Diabetes is one of the leading causes of mortality and morbidity in the world. It is a chronic disease with a substantial elevation in the circulating blood sugar.
The major mode of controlling diabetes is usually by diet, exercise and insulin replacement therapy and by the use of herbal agents to lower blood sugar level.
Plants have been used for the major source of treatment of diabetes mellitus from ancient time in the Indian medicine and in the world.
In a 2011 study published in the Journal of Pharmacy Research, the scientists stated that fasting blood glucose level was significantly reduced by the three days of treatment with ethanol trunk extract of plantain in a fashion that is comparable to the standard metformin.
In another development, researchers said the methanolic extract of green fruits of plantain has the potential of lowering the blood sugar level. The 2003 study was carried out by Ojewole J.A and Adewunmi C.O at the Department of Pharmacology, Faculty of Health Sciences, University of Durban-Westville, Durban, South Africa and published in the journal, Methods Finding Experimental Clinical Pharmacology.
The researcher, while lending credence to the suggested folkloric use of the plant in the management and/or control of adult-onset, type-2 diabetic mellitus among the Yoruba-speaking people of South-Western, suggested that the blood-sugar-lowering effect of the methanolic extract of the unripe plantain might be due to the extract at least in part stimulating insulin production and subsequent glucose utilization.
In Ghana, the stem juice of Musa paradisiaca is used in traditional medical practice to arrest bleeding from a wound. Results of experiments conducted to scientifically investigate the possible haemostatic effect of Musa paradisiaca stem juice in guinea pigs using bleeding and clotting times in the journal, Advances in Biological Research, observed that blood clotting and bleeding times were both significantly reduced when the stem juice was applied.
In Ayurveda, a traditional system of medicine Musa paradisiaca is used as an antidote for asthma, burns, excessive menstrual flow, diabetes, worm expeller, hypertension, insomnia and snake bite. Its leaves can be used in the treatment of a cough and bronchitis. Roots are used as worm expeller. Fruits can increase the renal activities, reduce the risk of kidney cancer.
It is also used in diarrhoea, stomach aches, lack of appetite, maintaining bones healthy, gastric ulcer, strengthening the immune system, reducing the risk of hypertension, mental shock and to improve the muscular activity.

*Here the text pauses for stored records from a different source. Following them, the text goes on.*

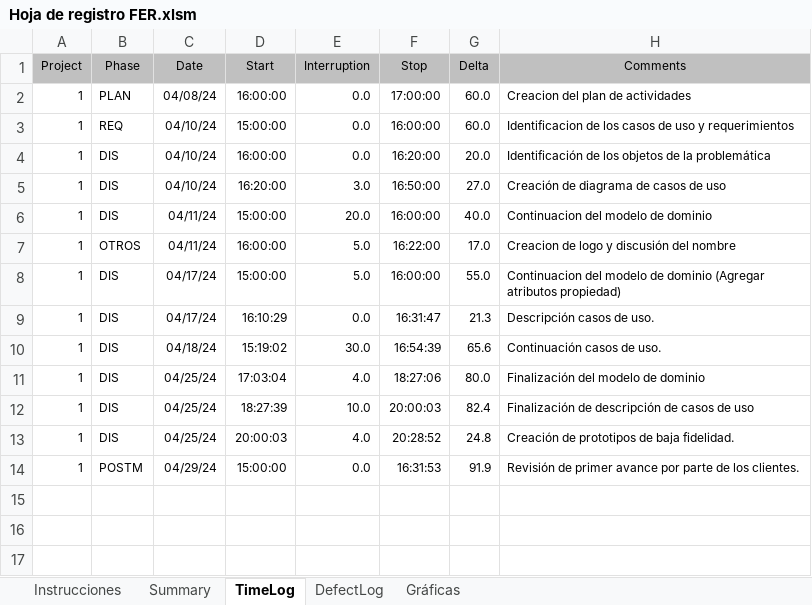
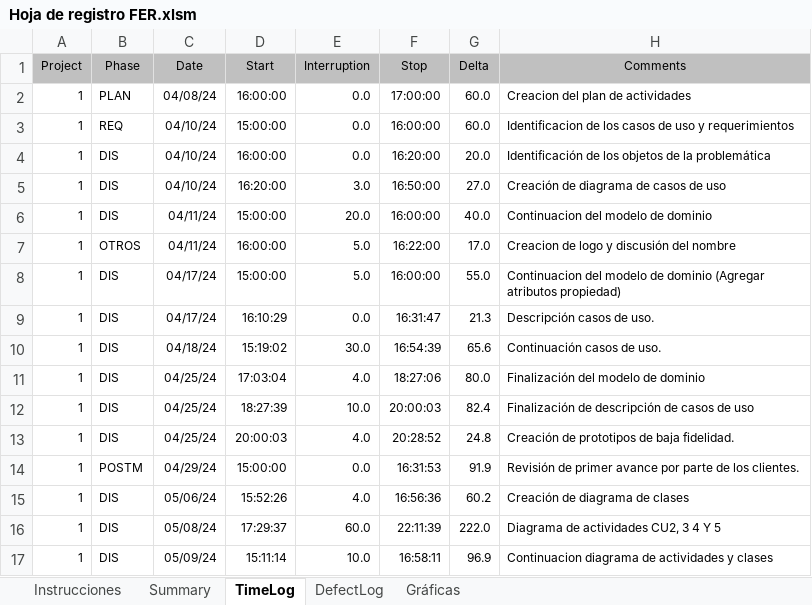
Before and after one commit to Guashasha/inmobiliaria-procesos, an Excel workbook: Hoja de registro FER.xlsm, sheet TimeLog, drawn as a sheet; values as stored, in another font and other column widths than the file's, no borders; the diff names each change by its address in the sheet, - before the commit and + after, or states it on an @@ line.

Commit message:
Hoja de registro

```diff
--- a/Hoja de registro FER.xlsm (sheet TimeLog)
+++ b/Hoja de registro FER.xlsm (sheet TimeLog)
+row 15: 1 | DIS | 05/06/24 | 15:52:26 | 4.0 | 16:56:36 | 60.2 | Creación de diagrama de clases
+row 16: 1 | DIS | 05/08/24 | 17:29:37 | 60.0 | 22:11:39 | 222.0 | Diagrama de actividades CU2, 3 4 Y 5
+row 17: 1 | DIS | 05/09/24 | 15:11:14 | 10.0 | 16:58:11 | 96.9 | Continuacion diagrama de actividades y clases
```
Also changed, not shown: 2 other files.
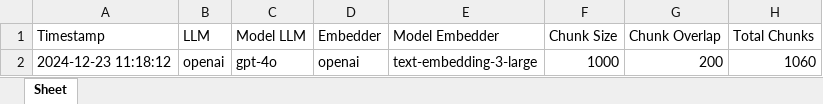
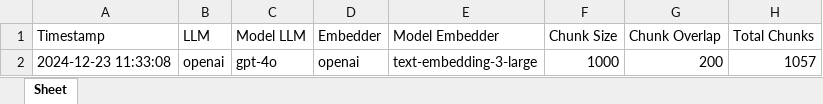
Before and after one commit to odetv/api-shavira-undiksha, an Excel workbook: api/logs/log_configllm.xlsx, sheet Sheet, drawn as a sheet; values as stored, in another font and other column widths than the file's, no borders; the diff names each change by its address in the sheet, - before the commit and + after, or states it on an @@ line.

```diff
--- a/api/logs/log_configllm.xlsx (sheet Sheet)
+++ b/api/logs/log_configllm.xlsx (sheet Sheet)
-A2 (Timestamp): 2024-12-23 11:18:12
+A2 (Timestamp): 2024-12-23 11:33:08
-H2 (Total Chunks): 1060
+H2 (Total Chunks): 1057
```
Also changed, not shown: api/logs/log_activity.xlsx, 3 other files.
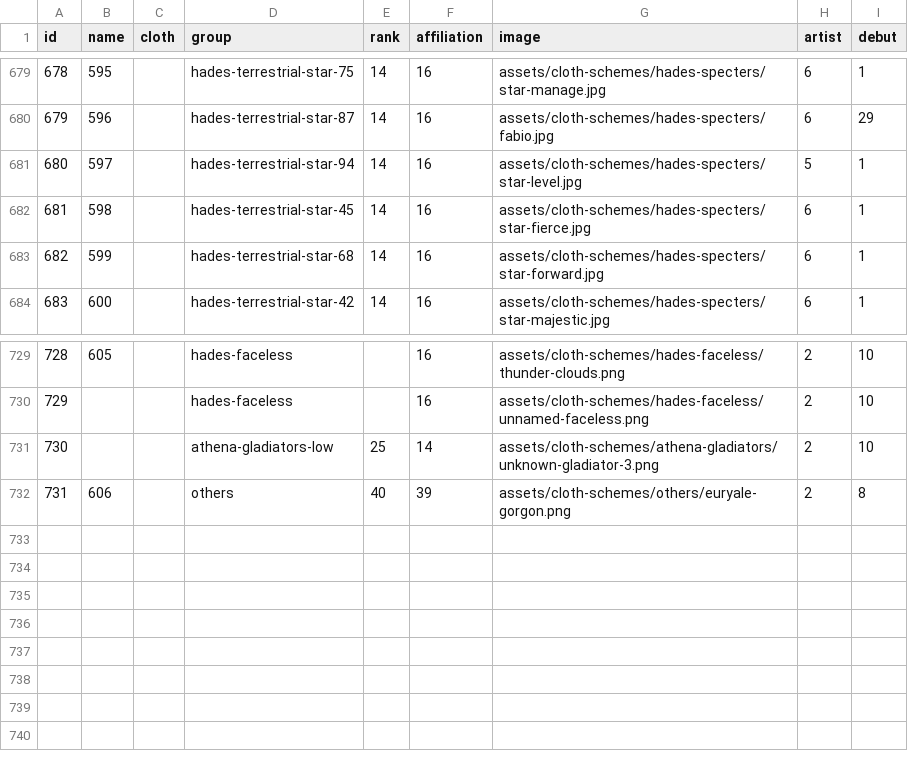
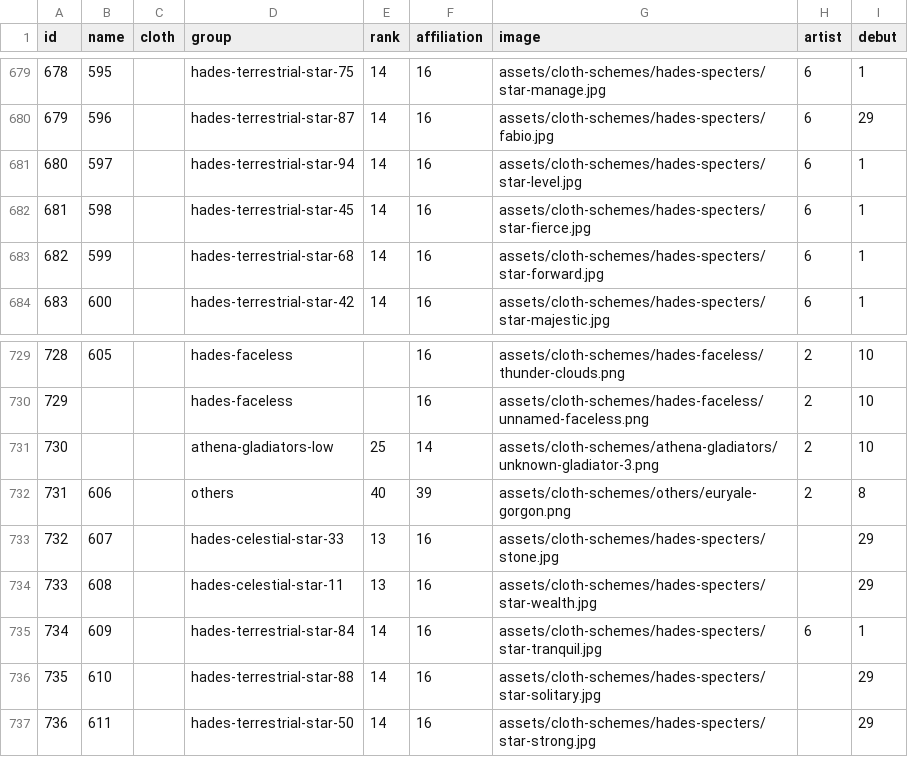
Before and after one commit to diegochagas/saint-seiya-api, a CSV file: backend/src/data/csv/saints.csv, drawn as a sheet; only a part is shown, gaps mark what is left out.

Commit message:
Insert more specters from Saint Seiya Online

```diff
--- a/backend/src/data/csv/saints.csv
+++ b/backend/src/data/csv/saints.csv
@@ -680,3 +680,3 @@
 679,596,,hades-terrestrial-star-87,14,16,assets/cloth-schemes/hades-specters/fabio.jpg,6,29
-680,597,,hades-terrestrial-star-94,14,16,assets/cloth-schemes/hades-specters/star-level.jpg,5,1
+680,597,,hades-terrestrial-star-94,14,16,assets/cloth-schemes/hades-specters/star-level.jpg,6,1
 681,598,,hades-terrestrial-star-45,14,16,assets/cloth-schemes/hades-specters/star-fierce.jpg,6,1
@@ -732 +732,6 @@
 731,606,,others,40,39,assets/cloth-schemes/others/euryale-gorgon.png,2,8
+732,607,,hades-celestial-star-33,13,16,assets/cloth-schemes/hades-specters/stone.jpg,,29
+733,608,,hades-celestial-star-11,13,16,assets/cloth-schemes/hades-specters/star-wealth.jpg,,29
+734,609,,hades-terrestrial-star-84,14,16,assets/cloth-schemes/hades-specters/star-tranquil.jpg,6,1
+735,610,,hades-terrestrial-star-88,14,16,assets/cloth-schemes/hades-specters/star-solitary.jpg,,29
+736,611,,hades-terrestrial-star-50,14,16,assets/cloth-schemes/hades-specters/star-strong.jpg,,29
```
Also changed, not shown: backend/src/data/csv/characters.csv, backend/src/data/csv/groupsHades.csv, 17 other files.
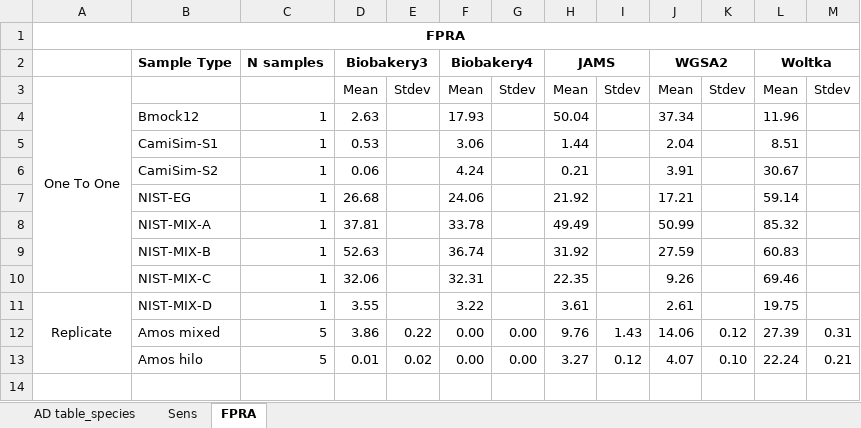
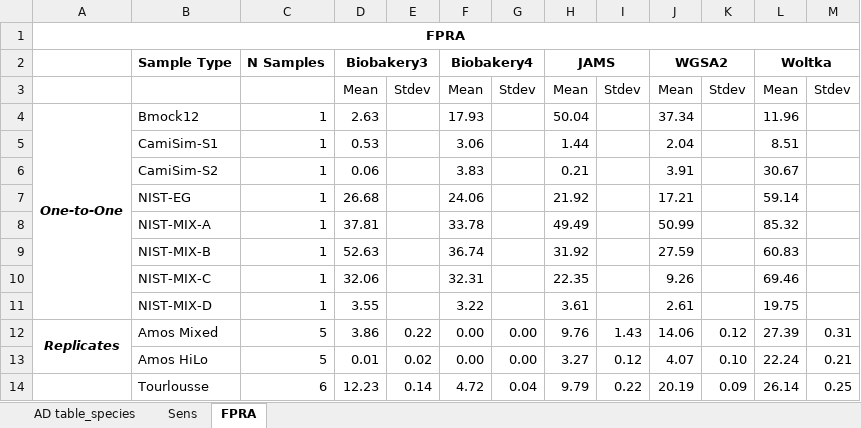
Before and after one commit to mvee18/benchmarkingpaper, an Excel workbook: utils/paper/ad_table.xlsx, sheet FPRA, drawn as a sheet; values as stored, in another font and other column widths than the file's, no borders; removed rows and columns are numbered as before the commit, all else as after; the diff names each change by its address in the sheet, - before the commit and + after, or states it on an @@ line.

```diff
--- a/utils/paper/ad_table.xlsx (sheet FPRA)
+++ b/utils/paper/ad_table.xlsx (sheet FPRA)
-C2: N samples
+C2: N Samples
-A3: One To One
+A3: (empty)
-A3:A10 merged
-A4: (empty)
+A4: One-to-One
+A4:A11 merged
-F6 (Biobakery4): 4.24
+F6 (Biobakery4): 3.83
-A11: Replicate
+A11: (empty)
-A11:A13 merged
-A12: (empty)
+A12: Replicates
+A12:A13 merged
-B12 (Sample Type): Amos mixed
+B12 (Sample Type): Amos Mixed
-B13 (Sample Type): Amos hilo
+B13 (Sample Type): Amos HiLo
+row 14:  | Tourlousse | 6 | 12.23 | 0.14 | 4.72 | 0.04 | 9.79 | 0.22 | 20.19 | 0.09 | 26.14 | 0.25
```
Also changed, not shown: sheet AD table_species, sheet Sens, 36 other files.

In a review of Pharmacognostic studies and Pharmacological actions of Musa Paradisiaca in the 2011 International Journal of Innovative Pharmaceutical Research, orally administered banana pulp powder was shown to protect against ulcer in rats. The study suggests that banana powder treatment not only strengthens the lining of the intestine against ulcers, but also promotes healing.